David McNally has made a strong case for arguing that US capital, or at least dominant sectors of US capital, find more and more of their investments and sales overseas. Sluggish growth and profitability within the core capitalist economies has thus been more than offset by dynamism in south-east Asia. As a result of imperialism, then, much of American capital is at liberty to make significant returns without worrying too much about what happens to infrastructures, consumer power or labour productivity in the US. And with financialization, much of the US services and manufacturing economy generates revenues from financial investments rather than productive investment. The centrality of imperialism here may explain why reducing military spending to cover the deficit
isn't on the agenda. It would also explain why the mandarins of Pennsylvania Avenue have appeared to be desperate to placate the ire of Republican tubthumpers, blasting away with biblical fury about the dangers of out-of-control spending.

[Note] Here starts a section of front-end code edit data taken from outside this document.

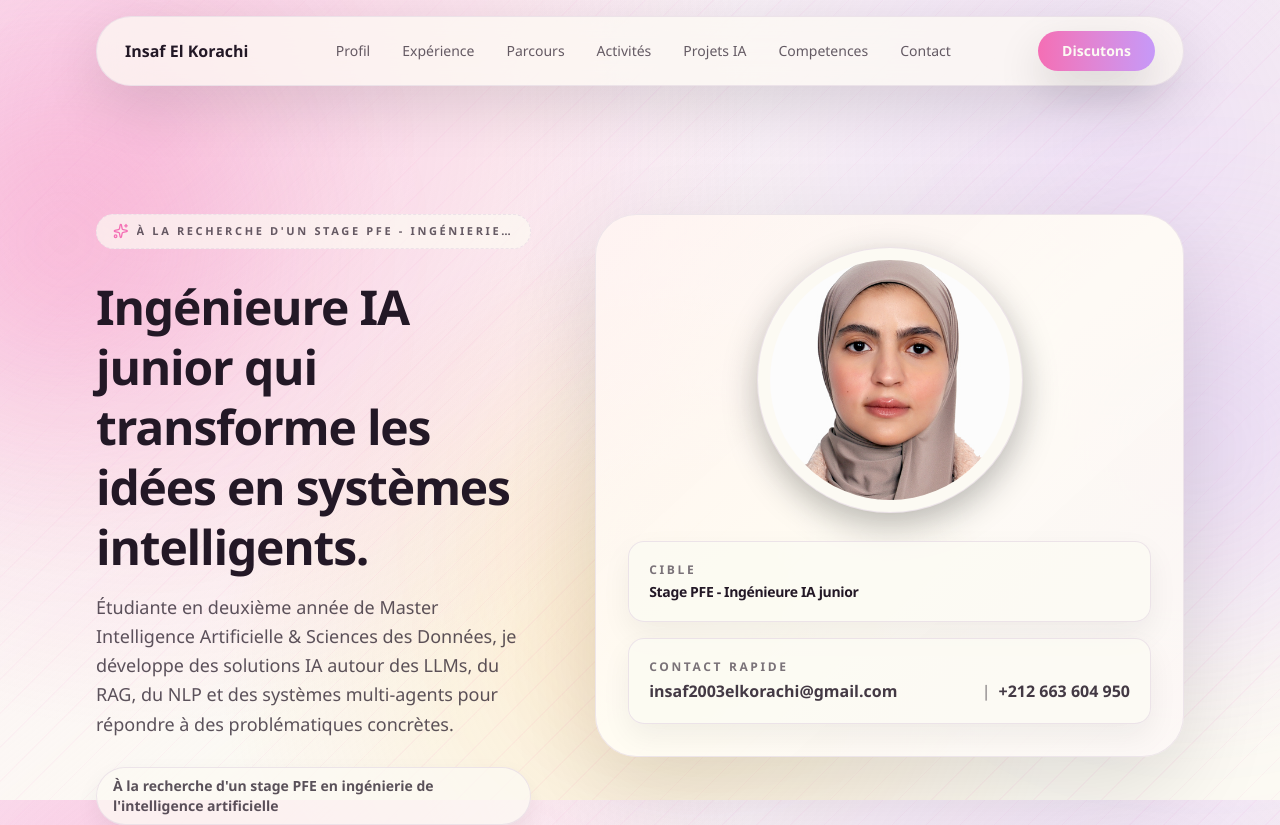
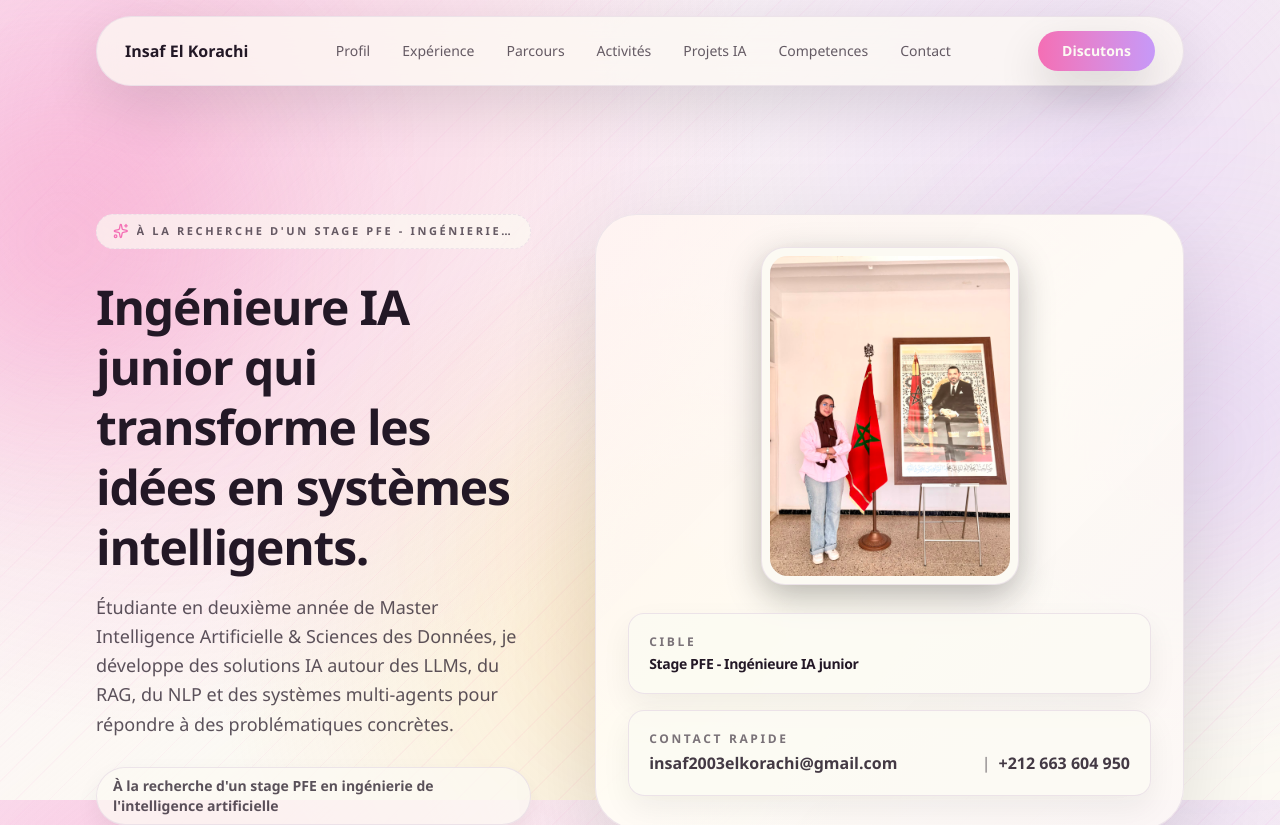
Before and after one commit to Insaf-elkorachi/Portfolio, a Next.js app: page / in a window 1280 px wide. Shown: the top 825 px of the page. Built offline with nearby package versions, Linux system fonts and the light colour scheme.

Commit message:
Update portfolio profile photo

```diff
--- a/app/page.tsx
+++ b/app/page.tsx
@@ -708,11 +708,11 @@ export default function Home() {
                 <div className="relative mx-auto w-full overflow-hidden rounded-[2.6rem] border border-border/70 bg-card/90 p-5 shadow-[0_30px_90px_rgba(0,0,0,0.12)] sm:p-8 lg:mx-0 lg:ml-auto">
                   <div aria-hidden className="pointer-events-none absolute inset-0 bg-gradient-to-br from-primary/6 via-transparent to-accent/6" />
                   <div className="relative flex flex-col items-center">
-                    <div className="mb-7 overflow-hidden rounded-full border border-border/70 bg-background p-3 shadow-[0_12px_35px_rgba(0,0,0,0.28)]">
+                    <div className="mb-7 overflow-hidden rounded-[1.5rem] border border-border/70 bg-background p-2 shadow-[0_12px_35px_rgba(0,0,0,0.28)]">
                       <img
                         src={profileImage}
                         alt="Portrait d Insaf El Korachi"
-                        className="h-56 w-56 rounded-full object-cover object-center sm:h-60 sm:w-60"
+                        className="h-72 w-56 rounded-[1.1rem] object-cover object-center sm:h-80 sm:w-60"
                         onError={() => setProfileImage('/placeholder-user.jpg')}
                       />
                     </div>
```
Also changed, not shown: public/profile-insaf.jpg.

So, we have an astonishing spectacle. The political leadership of the dominant capitalist states is now trying to shred the public investment that has hitherto acted as a lifeline to their economies. They are talking about savagely reducing labour costs, ostensibly to compete with China or India. And they're being urged on by the banks and business federations despite their awareness of the tremendous peril involved. This is actually going to undercut the conditions that led to their dominance in the first place. It's as if they've given up on the idea of having a relatively stable economy with a productive, educated, healthy workforce, and have decided instead to jack up the absolute rate of exploitation, take as much as possible until the economy crashes again, and then raise the flood barriers, hoard their capital, let others take the pain, and allow governments to police the inevitable fall out.
My assumption was that the austerity project was mainly opportunistic, that it condensed policies long desired by capital, and that it was pushed rapidly in order to preempt the Left and keep the initiative in the hands of the ruling class. As a result, I anticipated that they would have enough flexibility to backtrack on or delay any measure that looked like seriously endangering their long-term profitability. They could always return to the 'Keynesian' emergency management of 2008. Perhaps that is still the best assessment. But in these circumstances, ruling class opinion is likely to be fractured and highly unstable. And it's not impossible that as the economy continues in its parlous state, as the ruling ideologies lose their plausibility and traction, and as states lose the ability to coordinate workable policy responses, the weight of opinion will form behind the slash-and-burn option.
Labels: austerity, capital accumulation, capitalism, deficit, finance capital, neoliberalism, obama, profits, US imperialism, wall street